Sophomore Writing Slumps–Episode 79–November 13 2015

WRITER 2.0: Writing, publishing, and the space between show

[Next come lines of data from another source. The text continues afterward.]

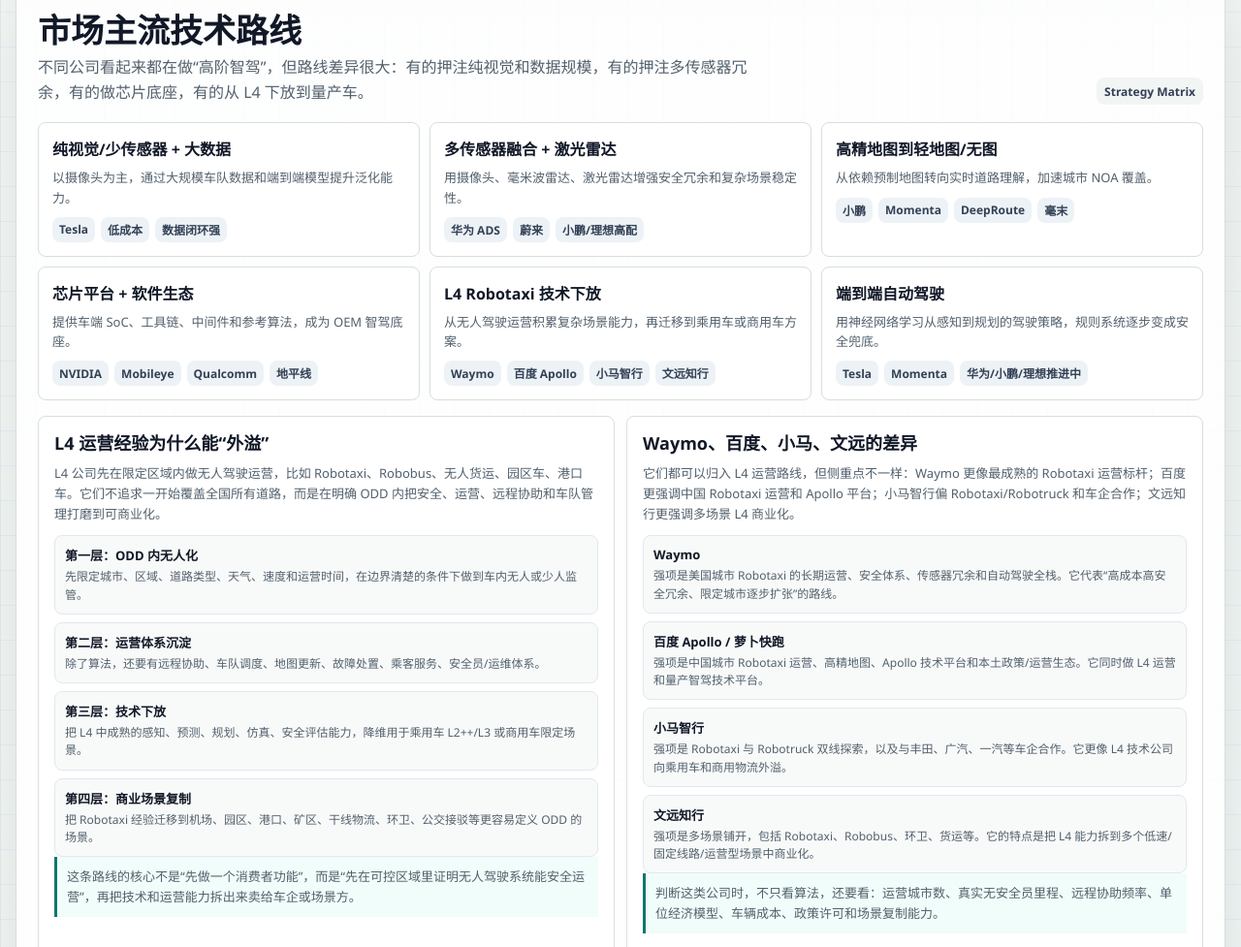
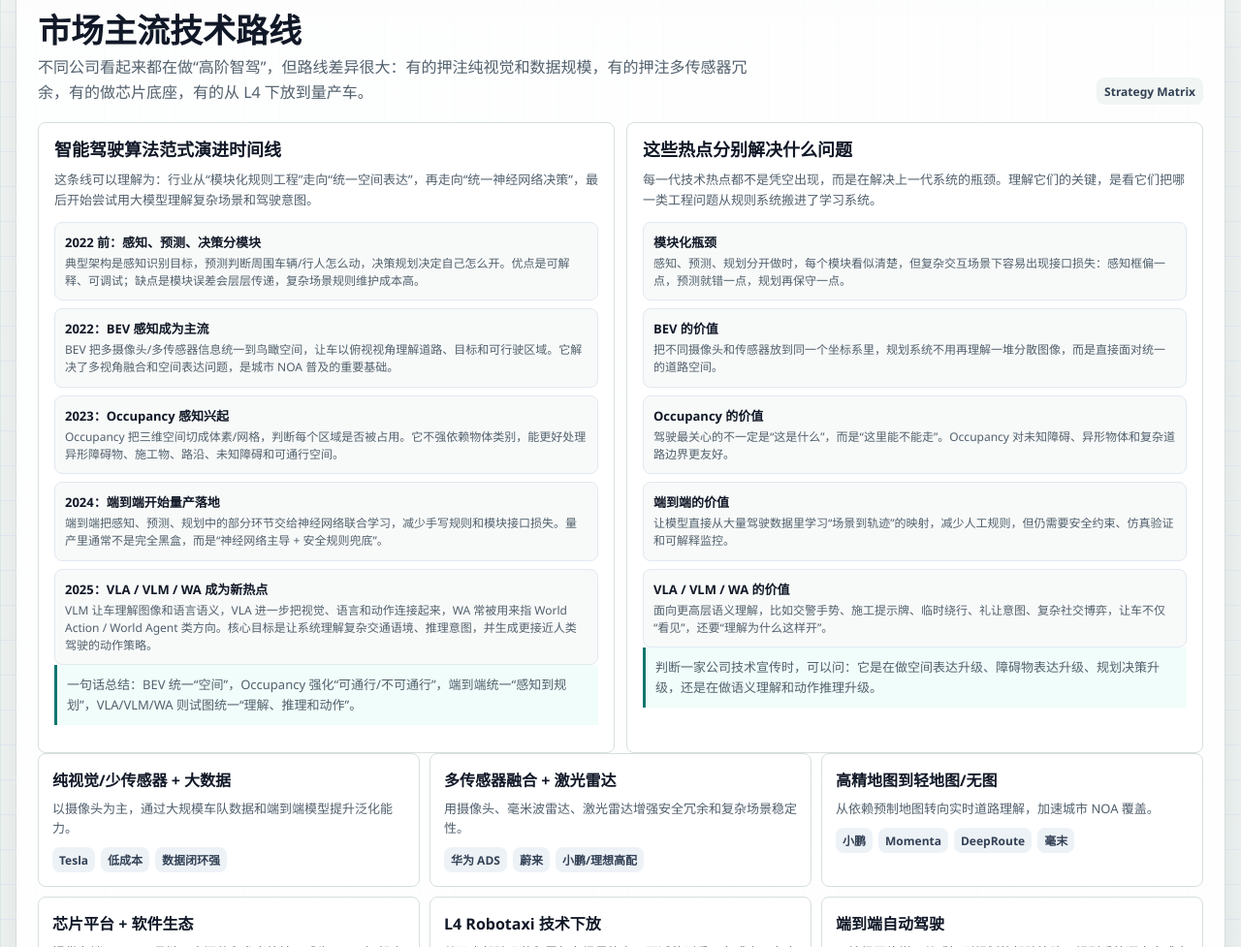
Before and after one commit to ttoriaa/interview-depot, a plain HTML site: page intelligent_driving_guide.html in a window 1280 px wide. Shown: the part 2940-3917 px from the top of the page at 97% size. Drawn offline with Linux system fonts and the light colour scheme.

Commit message:
Update intelligent driving algorithm evolution timeline

```diff
--- a/intelligent_driving_guide.html
+++ b/intelligent_driving_guide.html
@@ -1340,6 +1340,33 @@
           <p>不同公司看起来都在做“高阶智驾”，但路线差异很大：有的押注纯视觉和数据规模，有的押注多传感器冗余，有的做芯片底座，有的从 L4 下放到量产车。</p>
         </div>
         <span class="tag">Strategy Matrix</span>
+      </div>
+      <div class="deep-dive">
+        <article class="deep-card">
+          <h3>智能驾驶算法范式演进时间线</h3>
+          <p>这条线可以理解为：行业从“模块化规则工程”走向“统一空间表达”，再走向“统一神经网络决策”，最后开始尝试用大模型理解复杂场景和驾驶意图。</p>
+          <div class="concept-grid">
+            <div class="concept"><b>2022 前：感知、预测、决策分模块</b><span>典型架构是感知识别目标，预测判断周围车辆/行人怎么动，决策规划决定自己怎么开。优点是可解释、可调试；缺点是模块误差会层层传递，复杂场景规则维护成本高。</span></div>
+            <div class="concept"><b>2022：BEV 感知成为主流</b><span>BEV 把多摄像头/多传感器信息统一到鸟瞰空间，让车以俯视视角理解道路、目标和可行驶区域。它解决了多视角融合和空间表达问题，是城市 NOA 普及的重要基础。</span></div>
+            <div class="concept"><b>2023：Occupancy 感知兴起</b><span>Occupancy 把三维空间切成体素/网格，判断每个区域是否被占用。它不强依赖物体类别，能更好处理异形障碍物、施工物、路沿、未知障碍和可通行空间。</span></div>
+            <div class="concept"><b>2024：端到端开始量产落地</b><span>端到端把感知、预测、规划中的部分环节交给神经网络联合学习，减少手写规则和模块接口损失。量产里通常不是完全黑盒，而是“神经网络主导 + 安全规则兜底”。</span></div>
+            <div class="concept"><b>2025：VLA / VLM / WA 成为新热点</b><span>VLM 让车理解图像和语言语义，VLA 进一步把视觉、语言和动作连接起来，WA 常被用来指 World Action / World Agent 类方向。核心目标是让系统理解复杂交通语境、推理意图，并生成更接近人类驾驶的动作策略。</span></div>
+          </div>
+          <p class="stack-summary">一句话总结：BEV 统一“空间”，Occupancy 强化“可通行/不可通行”，端到端统一“感知到规划”，VLA/VLM/WA 则试图统一“理解、推理和动作”。</p>
+        </article>
+
+        <article class="deep-card">
+          <h3>这些热点分别解决什么问题</h3>
+          <p>每一代技术热点都不是凭空出现，而是在解决上一代系统的瓶颈。理解它们的关键，是看它们把哪一类工程问题从规则系统搬进了学习系统。</p>
+          <div class="concept-grid">
+            <div class="concept"><b>模块化瓶颈</b><span>感知、预测、规划分开做时，每个模块看似清楚，但复杂交互场景下容易出现接口损失：感知框偏一点，预测就错一点，规划再保守一点。</span></div>
+            <div class="concept"><b>BEV 的价值</b><span>把不同摄像头和传感器放到同一个坐标系里，规划系统不用再理解一堆分散图像，而是直接面对统一的道路空间。</span></div>
+            <div class="concept"><b>Occupancy 的价值</b><span>驾驶最关心的不一定是“这是什么”，而是“这里能不能走”。Occupancy 对未知障碍、异形物体和复杂道路边界更友好。</span></div>
+            <div class="concept"><b>端到端的价值</b><span>让模型直接从大量驾驶数据里学习“场景到轨迹”的映射，减少人工规则，但仍需要安全约束、仿真验证和可解释监控。</span></div>
+            <div class="concept"><b>VLA / VLM / WA 的价值</b><span>面向更高层语义理解，比如交警手势、施工提示牌、临时绕行、礼让意图、复杂社交博弈，让车不仅“看见”，还要“理解为什么这样开”。</span></div>
+          </div>
+          <p class="stack-summary">判断一家公司技术宣传时，可以问：它是在做空间表达升级、障碍物表达升级、规划决策升级，还是在做语义理解和动作推理升级。</p>
+        </article>
       </div>
       <div class="matrix">
         <article class="route-card">
```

Summary: On episode 79 of the WRITER 2.0 Podcast I discussed the sophomore writing slump. In addition to speaking about my own experience, I examine the following quotes:<br> From Edward Nawotka at <a href="" target="_blank">Publishing Perspectives</a>:<br><br> “Personally, I think that in many cases, the slump does exist. But is easily explained: An author will spend much of their young adult and adult life honing that first published novel, most likely with a number of false starts and/or inferior manuscripts sitting sitting in a drawer somewhere. The aggregate time, effort, and emotion that goes into that first novel far surpasses the one or two years they’re typically given to deliver a follow-up. It only makes sense that the second book may be somewhat anemic when compared with first and is entirely excusable.”<br> And, from Theresa MacPhail at <a href="" target="_blank">Chronicle Vitae</a>:<br><br> “Novelists often talk about the dreaded “sophomore slump” — that seemingly interminable period after publishing a first book and before beginning a second. There is much camaraderie and empathy and doling out of advice, since most successful writers have been there. The slump is said to be much worse if the first book has been a relative success; the pressure is on for the next book to be even better. As you might imagine, the anxiety produced by such high expectations only exacerbates the writer’s block that goes hand in hand with a sophomore slump.”<br>